▸ TASK INSTRUCTIONS
Verbatim copy without pictures. Please print every entry as it stands.

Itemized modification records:
-- Opening Marker --

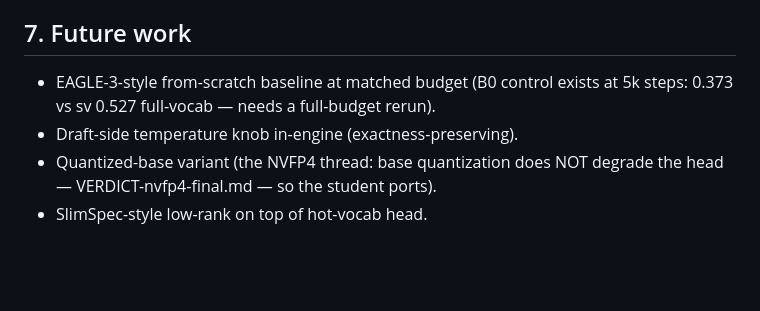
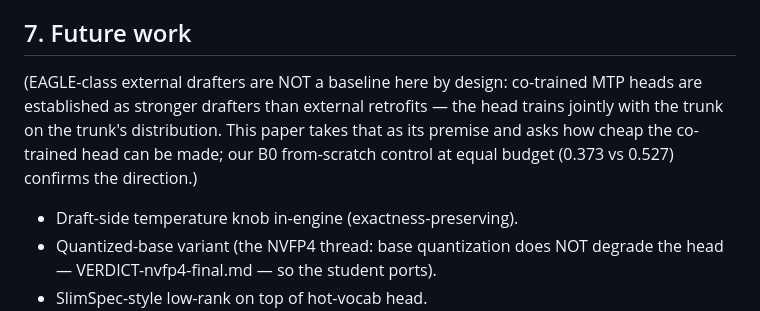
Before and after one commit to avifenesh/hqmtp, a Markdown page: paper/DRAFT.md, the part around the change. GitHub-like rendering; blank space fills up the shorter version.

Commit message:
paper: EAGLE-class drafters out of baseline scope by design — co-trained head superiority is the premise (B0 control confirms)

```diff
--- a/paper/DRAFT.md
+++ b/paper/DRAFT.md
@@ -195,8 +195,11 @@ Per-slot: student EXCEEDS teacher at slots 1-3 on both sets (e.g. v2 set slot3
   excluded from claims.
 
 ## 7. Future work
-- EAGLE-3-style from-scratch baseline at matched budget (B0 control exists at 5k
-  steps: 0.373 vs sv 0.527 full-vocab — needs a full-budget rerun).
+(EAGLE-class external drafters are NOT a baseline here by design: co-trained MTP
+heads are established as stronger drafters than external retrofits — the head
+trains jointly with the trunk on the trunk's distribution. This paper takes that
+as its premise and asks how cheap the co-trained head can be made; our B0
+from-scratch control at equal budget (0.373 vs 0.527) confirms the direction.)
 - Draft-side temperature knob in-engine (exactness-preserving).
 - Quantized-base variant (the NVFP4 thread: base quantization does NOT degrade the
   head — VERDICT-nvfp4-final.md — so the student ports).
```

-- Closing Marker --

▸ SOLUTION TO THIS PROBLEM
Before and after one commit to avifenesh/hqmtp, a Markdown page: paper/DRAFT.md, the part around the change. GitHub-like rendering; blank space fills up the shorter version.

Commit message:
paper: EAGLE-class drafters out of baseline scope by design — co-trained head superiority is the premise (B0 control confirms)

```diff
--- a/paper/DRAFT.md
+++ b/paper/DRAFT.md
@@ -195,8 +195,11 @@ Per-slot: student EXCEEDS teacher at slots 1-3 on both sets (e.g. v2 set slot3
   excluded from claims.
 
 ## 7. Future work
-- EAGLE-3-style from-scratch baseline at matched budget (B0 control exists at 5k
-  steps: 0.373 vs sv 0.527 full-vocab — needs a full-budget rerun).
+(EAGLE-class external drafters are NOT a baseline here by design: co-trained MTP
+heads are established as stronger drafters than external retrofits — the head
+trains jointly with the trunk on the trunk's distribution. This paper takes that
+as its premise and asks how cheap the co-trained head can be made; our B0
+from-scratch control at equal budget (0.373 vs 0.527) confirms the direction.)
 - Draft-side temperature knob in-engine (exactness-preserving).
 - Quantized-base variant (the NVFP4 thread: base quantization does NOT degrade the
   head — VERDICT-nvfp4-final.md — so the student ports).
```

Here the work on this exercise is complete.